One week ago, on November 4th, 2014, the FreeBSD team published security advisory FreeBSD-SA-14:25.setlogin describing an information disclosure vulnerability in setlogin(2) / getlogin(2), which could allow an unprivileged user to disclose kernel memory contents.
This vulnerability (identified as CVE-2014-8476) affects all supported versions of FreeBSD. This is the problem description, taken from the advisory:
When setlogin(2) is called while setting up a new login session, the login name is copied into an uninitialized stack buffer, which is then copied into a buffer of the same size in the session structure. The getlogin(2) system call returns the entire buffer rather than just the
portion occupied by the login name associated with the session.
The code of the vulnerable function (getlogin in FreeBSD 8.4, sys_getlogin in newer versions) is located at /sys/kern/kern_prot.c:
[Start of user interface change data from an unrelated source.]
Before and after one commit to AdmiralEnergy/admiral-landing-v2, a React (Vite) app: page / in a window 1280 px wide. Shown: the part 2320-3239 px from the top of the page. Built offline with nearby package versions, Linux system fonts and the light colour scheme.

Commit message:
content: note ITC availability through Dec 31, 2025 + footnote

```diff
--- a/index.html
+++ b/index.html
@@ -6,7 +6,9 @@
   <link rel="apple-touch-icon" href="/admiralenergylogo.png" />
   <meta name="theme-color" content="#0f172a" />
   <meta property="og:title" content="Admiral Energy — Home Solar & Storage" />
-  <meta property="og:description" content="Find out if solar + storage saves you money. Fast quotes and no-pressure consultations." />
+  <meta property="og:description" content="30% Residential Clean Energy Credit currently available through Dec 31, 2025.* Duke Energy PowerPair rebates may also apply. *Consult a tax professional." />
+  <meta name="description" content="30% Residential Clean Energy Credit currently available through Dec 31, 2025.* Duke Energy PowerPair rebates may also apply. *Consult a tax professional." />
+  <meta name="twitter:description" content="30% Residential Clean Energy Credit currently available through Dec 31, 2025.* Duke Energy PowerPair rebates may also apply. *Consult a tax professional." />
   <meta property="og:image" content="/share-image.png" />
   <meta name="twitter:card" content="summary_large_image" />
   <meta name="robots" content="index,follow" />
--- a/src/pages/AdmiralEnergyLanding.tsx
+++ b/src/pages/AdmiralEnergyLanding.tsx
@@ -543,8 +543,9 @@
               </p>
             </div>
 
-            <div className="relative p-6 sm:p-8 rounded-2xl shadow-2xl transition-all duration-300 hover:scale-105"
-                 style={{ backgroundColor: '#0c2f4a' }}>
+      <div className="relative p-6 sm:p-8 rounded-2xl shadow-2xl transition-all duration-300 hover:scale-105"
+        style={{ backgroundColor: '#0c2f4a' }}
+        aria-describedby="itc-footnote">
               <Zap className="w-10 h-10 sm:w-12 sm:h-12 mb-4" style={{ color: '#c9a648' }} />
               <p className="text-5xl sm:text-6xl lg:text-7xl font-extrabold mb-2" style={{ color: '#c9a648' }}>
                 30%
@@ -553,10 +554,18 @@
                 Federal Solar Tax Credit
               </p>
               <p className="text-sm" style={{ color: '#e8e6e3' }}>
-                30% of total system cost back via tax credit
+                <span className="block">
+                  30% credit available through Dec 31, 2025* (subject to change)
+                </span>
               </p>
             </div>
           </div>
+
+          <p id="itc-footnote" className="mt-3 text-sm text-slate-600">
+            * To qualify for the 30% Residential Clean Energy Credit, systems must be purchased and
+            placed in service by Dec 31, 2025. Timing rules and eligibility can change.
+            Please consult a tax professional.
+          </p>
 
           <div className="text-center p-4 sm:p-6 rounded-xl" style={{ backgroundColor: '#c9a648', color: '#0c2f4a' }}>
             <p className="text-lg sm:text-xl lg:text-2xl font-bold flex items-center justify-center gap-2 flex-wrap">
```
About a week late, but here you have my writeups for Stripe CTF 2.0, levels 0 to 6. There were two more levels, but I wasn’t able to complete them.
Congrats to the Stripe guys for the nice work organizing this web-oriented CTF!
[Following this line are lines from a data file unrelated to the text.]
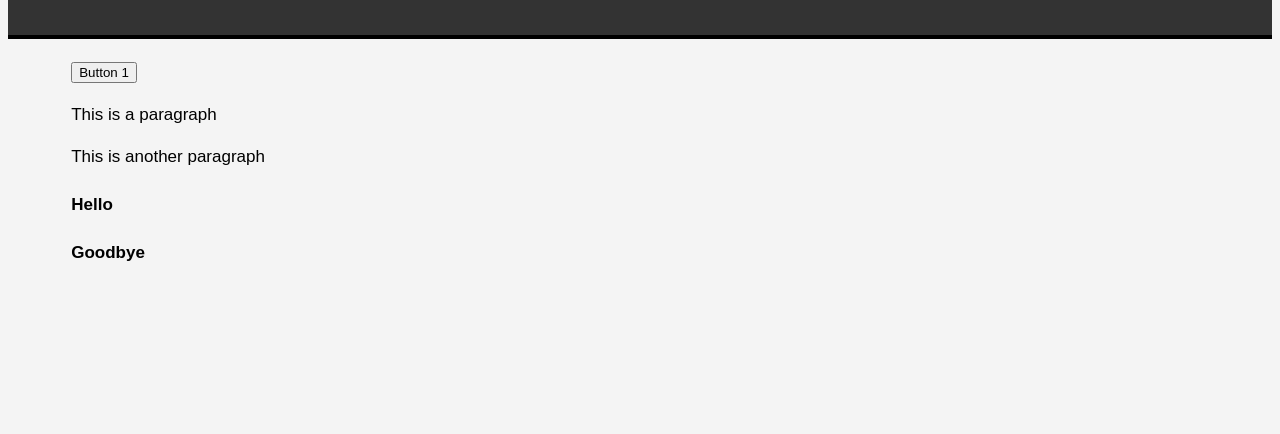
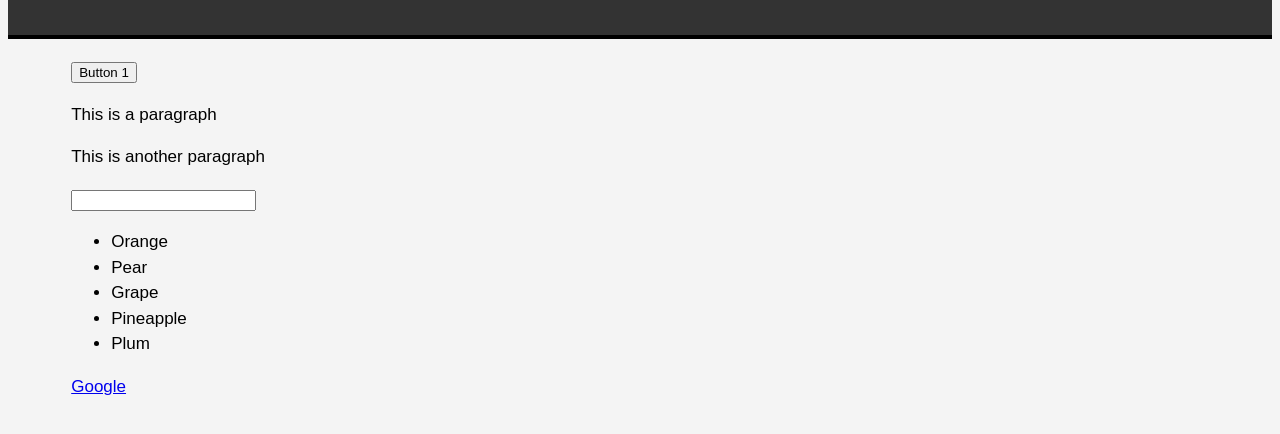
Before and after one commit to ccasey79/jQuery-projects, a plain HTML site: page traversy-crash-course/dom-manipulation/index.html in a window 1280 px wide. Shown: the part 84-518 px from the top of the page. Drawn offline with nearby package versions, Linux system fonts and the light colour scheme.

Commit message:
jquery dom manipulation traversy complete

```diff
--- a/traversy-crash-course/dom-manipulation/index.html
+++ b/traversy-crash-course/dom-manipulation/index.html
@@ -17,6 +17,8 @@
     <p class="para1">This is a paragraph</p>
     <p class="para2">This is another paragraph</p>
     <div id="myDiv"></div>
+    <input type="text" id="newItem">
+    <ul id="users"></ul>
 
     <ul>
       <li>Orange</li>
@@ -25,7 +27,7 @@
       <li>Pineapple</li>
       <li>Plum</li>
     </ul>
-
+    <a href="http://google.com">Google</a>
 
   </div>
 
--- a/traversy-crash-course/dom-manipulation/main.js
+++ b/traversy-crash-course/dom-manipulation/main.js
@@ -18,14 +18,45 @@ $(document).ready(function(){
 
   // APPEND / PREPEND
 
-  $('ul').append('<li>Tomato</li>');
-  $('ul').prepend('<li>Apple</li>');
+  //$('ul').append('<li>Tomato</li>');
+  //$('ul').prepend('<li>Apple</li>');
 
-  $('ul').before('<h4>Hello</h4>')
-  $('ul').after('<h4>Goodbye</h4>')
+  //$('ul').before('<h4>Hello</h4>')
+  //$('ul').after('<h4>Goodbye</h4>')
 
-  $('ul').empty();  // makes elements inside disappear
+  //$('ul').empty();  // makes elements inside disappear
   //$('ul').detach(); // deletes
+
+
+  // ADD BLANK TARGET TO A LINK
+
+  //$('a').attr('target', '_blank');
+  //$('a')removeAttr('target');
+
+  // WRAP
+
+  //$('p').wrap('<h1>');
+
+  // ARRAY
+
+  // EACH - loop takes in two values, index & value
+
+  /*
+  myArr = ['Brad', 'Kelley', 'Nate', 'Jose'];
+  $.each(myArr, function(i, val){
+    $('#users').append('<li>'+ val + '</li>')
+  });
+  */
+
+
+
+
+
+
+
+
+
+
 
 
 
```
Level 0 (SQL Injection)
This level was a web application written using node.js. It was possible to inject SQL code into a vulnerable query, as seen below:
In this post we’ll see how to install Inguma, Bokken, Pyew and Radare2 in Ubuntu 11.10.
Inguma is a penetration testing and vulnerability research toolkit written in Python.
Bokken is a GUI for the Pyew malware analysis tool and the Radare reverse engineering framework, and it’s part of the Inguma project.
Three months ago Core Security posted an advisory regarding a CSRF vulnerability I’ve found in IBM WebSphere Application Server. While preparing the advisory, I’ve investigated some ways to mitigate this class of vulnerability when, for some reason, there’s no patch available for the affected web application. It turned that Cross-Site Request Forgery can be mitigated both on the server side and on the client side.
This is a quick post about a vulnerability I found in Oracle GlassFish Server (CVE-2011-1511), which was published two weeks ago (I know, I’m a bit late).
The Administration Console of Oracle GlassFish Server is prone to an authentication bypass vulnerability, which can be exploited by remote attackers by performing TRACE requests.
You can find the advisory with the analysis of the bug and its technical details here: CORE-2010-1118: Oracle GlassFish Server Administration Console Authentication Bypass.
By the way, the timeline of the advisory deserves some attention!
And if you are asking, yes, this bug can be exploited to create an administrative account on the Glassfish Server and then execute arbitrary code on the vulnerable machine!